Dataset excerpts =>
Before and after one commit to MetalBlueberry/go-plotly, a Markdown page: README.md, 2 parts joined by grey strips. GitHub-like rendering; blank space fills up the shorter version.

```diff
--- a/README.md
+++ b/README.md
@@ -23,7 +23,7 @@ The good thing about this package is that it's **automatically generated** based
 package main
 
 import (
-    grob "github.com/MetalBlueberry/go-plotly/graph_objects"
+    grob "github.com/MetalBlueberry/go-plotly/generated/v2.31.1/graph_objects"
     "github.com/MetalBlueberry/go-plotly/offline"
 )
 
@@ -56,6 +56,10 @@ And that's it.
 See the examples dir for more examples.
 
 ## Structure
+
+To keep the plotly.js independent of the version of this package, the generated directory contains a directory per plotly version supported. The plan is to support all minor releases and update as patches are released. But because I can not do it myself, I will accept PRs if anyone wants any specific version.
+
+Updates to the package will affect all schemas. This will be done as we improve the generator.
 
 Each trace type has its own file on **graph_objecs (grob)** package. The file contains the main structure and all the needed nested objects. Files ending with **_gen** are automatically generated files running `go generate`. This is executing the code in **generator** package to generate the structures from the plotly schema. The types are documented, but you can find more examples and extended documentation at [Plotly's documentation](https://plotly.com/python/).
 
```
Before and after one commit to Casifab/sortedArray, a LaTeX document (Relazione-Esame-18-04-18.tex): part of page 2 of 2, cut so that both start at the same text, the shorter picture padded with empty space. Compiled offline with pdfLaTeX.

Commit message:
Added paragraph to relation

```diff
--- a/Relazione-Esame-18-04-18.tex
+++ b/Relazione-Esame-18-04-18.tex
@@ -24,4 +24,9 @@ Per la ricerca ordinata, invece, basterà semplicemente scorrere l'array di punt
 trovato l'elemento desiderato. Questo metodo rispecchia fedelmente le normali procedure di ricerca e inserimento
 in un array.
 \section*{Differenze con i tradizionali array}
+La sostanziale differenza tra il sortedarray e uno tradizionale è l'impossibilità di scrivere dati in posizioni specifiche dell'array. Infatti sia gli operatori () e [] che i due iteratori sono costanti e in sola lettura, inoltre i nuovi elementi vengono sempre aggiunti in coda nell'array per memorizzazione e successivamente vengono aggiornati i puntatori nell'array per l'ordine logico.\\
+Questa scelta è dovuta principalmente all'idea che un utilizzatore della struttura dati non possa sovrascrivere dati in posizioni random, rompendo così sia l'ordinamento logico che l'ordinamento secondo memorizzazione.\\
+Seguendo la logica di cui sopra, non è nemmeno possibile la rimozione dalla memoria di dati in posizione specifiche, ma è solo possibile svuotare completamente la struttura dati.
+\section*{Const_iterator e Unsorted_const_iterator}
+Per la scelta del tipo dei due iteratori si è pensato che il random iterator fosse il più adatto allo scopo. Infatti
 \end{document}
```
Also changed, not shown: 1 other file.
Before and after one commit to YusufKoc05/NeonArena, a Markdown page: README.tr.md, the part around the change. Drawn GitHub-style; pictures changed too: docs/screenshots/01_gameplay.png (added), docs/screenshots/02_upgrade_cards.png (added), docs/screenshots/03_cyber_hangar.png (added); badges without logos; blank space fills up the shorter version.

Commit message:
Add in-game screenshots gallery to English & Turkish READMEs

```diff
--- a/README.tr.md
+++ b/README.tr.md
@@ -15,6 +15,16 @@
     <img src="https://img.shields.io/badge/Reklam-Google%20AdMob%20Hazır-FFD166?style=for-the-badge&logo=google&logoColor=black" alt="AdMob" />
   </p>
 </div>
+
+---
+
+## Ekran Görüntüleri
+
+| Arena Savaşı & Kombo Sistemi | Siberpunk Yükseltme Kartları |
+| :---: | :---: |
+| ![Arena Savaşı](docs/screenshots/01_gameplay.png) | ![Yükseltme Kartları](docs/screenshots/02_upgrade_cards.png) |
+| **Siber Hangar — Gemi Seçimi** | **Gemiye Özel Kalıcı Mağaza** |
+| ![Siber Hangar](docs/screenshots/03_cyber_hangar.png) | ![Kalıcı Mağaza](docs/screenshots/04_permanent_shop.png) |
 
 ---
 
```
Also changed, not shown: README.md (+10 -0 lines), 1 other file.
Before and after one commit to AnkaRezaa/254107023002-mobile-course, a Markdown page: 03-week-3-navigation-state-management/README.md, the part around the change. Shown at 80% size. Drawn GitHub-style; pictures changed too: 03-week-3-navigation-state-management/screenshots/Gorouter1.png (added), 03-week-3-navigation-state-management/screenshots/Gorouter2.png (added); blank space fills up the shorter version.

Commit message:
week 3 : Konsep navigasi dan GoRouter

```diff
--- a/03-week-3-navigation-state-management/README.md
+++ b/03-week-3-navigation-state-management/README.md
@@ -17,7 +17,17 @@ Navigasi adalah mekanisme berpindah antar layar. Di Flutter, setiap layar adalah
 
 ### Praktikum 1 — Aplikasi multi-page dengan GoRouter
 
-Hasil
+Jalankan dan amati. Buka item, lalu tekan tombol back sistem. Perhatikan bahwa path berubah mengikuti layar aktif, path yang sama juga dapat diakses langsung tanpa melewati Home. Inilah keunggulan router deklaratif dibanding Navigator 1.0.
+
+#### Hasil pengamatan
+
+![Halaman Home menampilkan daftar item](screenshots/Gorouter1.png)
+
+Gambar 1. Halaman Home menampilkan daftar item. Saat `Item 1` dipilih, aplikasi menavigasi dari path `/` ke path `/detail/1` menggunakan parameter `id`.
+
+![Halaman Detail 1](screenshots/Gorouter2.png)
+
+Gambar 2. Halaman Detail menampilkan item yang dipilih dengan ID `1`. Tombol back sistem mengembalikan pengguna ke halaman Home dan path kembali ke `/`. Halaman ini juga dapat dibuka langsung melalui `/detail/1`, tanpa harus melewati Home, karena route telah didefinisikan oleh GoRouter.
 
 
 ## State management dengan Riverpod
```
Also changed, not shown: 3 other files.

Instructions to follow => Repeat the data in its entirety, exactly as written.

Exercise result =>
Before and after one commit to MetalBlueberry/go-plotly, a Markdown page: README.md, 2 parts joined by grey strips. GitHub-like rendering; blank space fills up the shorter version.

```diff
--- a/README.md
+++ b/README.md
@@ -23,7 +23,7 @@ The good thing about this package is that it's **automatically generated** based
 package main
 
 import (
-    grob "github.com/MetalBlueberry/go-plotly/graph_objects"
+    grob "github.com/MetalBlueberry/go-plotly/generated/v2.31.1/graph_objects"
     "github.com/MetalBlueberry/go-plotly/offline"
 )
 
@@ -56,6 +56,10 @@ And that's it.
 See the examples dir for more examples.
 
 ## Structure
+
+To keep the plotly.js independent of the version of this package, the generated directory contains a directory per plotly version supported. The plan is to support all minor releases and update as patches are released. But because I can not do it myself, I will accept PRs if anyone wants any specific version.
+
+Updates to the package will affect all schemas. This will be done as we improve the generator.
 
 Each trace type has its own file on **graph_objecs (grob)** package. The file contains the main structure and all the needed nested objects. Files ending with **_gen** are automatically generated files running `go generate`. This is executing the code in **generator** package to generate the structures from the plotly schema. The types are documented, but you can find more examples and extended documentation at [Plotly's documentation](https://plotly.com/python/).
 
```
Before and after one commit to Casifab/sortedArray, a LaTeX document (Relazione-Esame-18-04-18.tex): part of page 2 of 2, cut so that both start at the same text, the shorter picture padded with empty space. Compiled offline with pdfLaTeX.

Commit message:
Added paragraph to relation

```diff
--- a/Relazione-Esame-18-04-18.tex
+++ b/Relazione-Esame-18-04-18.tex
@@ -24,4 +24,9 @@ Per la ricerca ordinata, invece, basterà semplicemente scorrere l'array di punt
 trovato l'elemento desiderato. Questo metodo rispecchia fedelmente le normali procedure di ricerca e inserimento
 in un array.
 \section*{Differenze con i tradizionali array}
+La sostanziale differenza tra il sortedarray e uno tradizionale è l'impossibilità di scrivere dati in posizioni specifiche dell'array. Infatti sia gli operatori () e [] che i due iteratori sono costanti e in sola lettura, inoltre i nuovi elementi vengono sempre aggiunti in coda nell'array per memorizzazione e successivamente vengono aggiornati i puntatori nell'array per l'ordine logico.\\
+Questa scelta è dovuta principalmente all'idea che un utilizzatore della struttura dati non possa sovrascrivere dati in posizioni random, rompendo così sia l'ordinamento logico che l'ordinamento secondo memorizzazione.\\
+Seguendo la logica di cui sopra, non è nemmeno possibile la rimozione dalla memoria di dati in posizione specifiche, ma è solo possibile svuotare completamente la struttura dati.
+\section*{Const_iterator e Unsorted_const_iterator}
+Per la scelta del tipo dei due iteratori si è pensato che il random iterator fosse il più adatto allo scopo. Infatti
 \end{document}
```
Also changed, not shown: 1 other file.
Before and after one commit to YusufKoc05/NeonArena, a Markdown page: README.tr.md, the part around the change. Drawn GitHub-style; pictures changed too: docs/screenshots/01_gameplay.png (added), docs/screenshots/02_upgrade_cards.png (added), docs/screenshots/03_cyber_hangar.png (added); badges without logos; blank space fills up the shorter version.

Commit message:
Add in-game screenshots gallery to English & Turkish READMEs

```diff
--- a/README.tr.md
+++ b/README.tr.md
@@ -15,6 +15,16 @@
     <img src="https://img.shields.io/badge/Reklam-Google%20AdMob%20Hazır-FFD166?style=for-the-badge&logo=google&logoColor=black" alt="AdMob" />
   </p>
 </div>
+
+---
+
+## Ekran Görüntüleri
+
+| Arena Savaşı & Kombo Sistemi | Siberpunk Yükseltme Kartları |
+| :---: | :---: |
+| ![Arena Savaşı](docs/screenshots/01_gameplay.png) | ![Yükseltme Kartları](docs/screenshots/02_upgrade_cards.png) |
+| **Siber Hangar — Gemi Seçimi** | **Gemiye Özel Kalıcı Mağaza** |
+| ![Siber Hangar](docs/screenshots/03_cyber_hangar.png) | ![Kalıcı Mağaza](docs/screenshots/04_permanent_shop.png) |
 
 ---
 
```
Also changed, not shown: README.md (+10 -0 lines), 1 other file.
Before and after one commit to AnkaRezaa/254107023002-mobile-course, a Markdown page: 03-week-3-navigation-state-management/README.md, the part around the change. Shown at 80% size. Drawn GitHub-style; pictures changed too: 03-week-3-navigation-state-management/screenshots/Gorouter1.png (added), 03-week-3-navigation-state-management/screenshots/Gorouter2.png (added); blank space fills up the shorter version.

Commit message:
week 3 : Konsep navigasi dan GoRouter

```diff
--- a/03-week-3-navigation-state-management/README.md
+++ b/03-week-3-navigation-state-management/README.md
@@ -17,7 +17,17 @@ Navigasi adalah mekanisme berpindah antar layar. Di Flutter, setiap layar adalah
 
 ### Praktikum 1 — Aplikasi multi-page dengan GoRouter
 
-Hasil
+Jalankan dan amati. Buka item, lalu tekan tombol back sistem. Perhatikan bahwa path berubah mengikuti layar aktif, path yang sama juga dapat diakses langsung tanpa melewati Home. Inilah keunggulan router deklaratif dibanding Navigator 1.0.
+
+#### Hasil pengamatan
+
+![Halaman Home menampilkan daftar item](screenshots/Gorouter1.png)
+
+Gambar 1. Halaman Home menampilkan daftar item. Saat `Item 1` dipilih, aplikasi menavigasi dari path `/` ke path `/detail/1` menggunakan parameter `id`.
+
+![Halaman Detail 1](screenshots/Gorouter2.png)
+
+Gambar 2. Halaman Detail menampilkan item yang dipilih dengan ID `1`. Tombol back sistem mengembalikan pengguna ke halaman Home dan path kembali ke `/`. Halaman ini juga dapat dibuka langsung melalui `/detail/1`, tanpa harus melewati Home, karena route telah didefinisikan oleh GoRouter.
 
 
 ## State management dengan Riverpod
```
Also changed, not shown: 3 other files.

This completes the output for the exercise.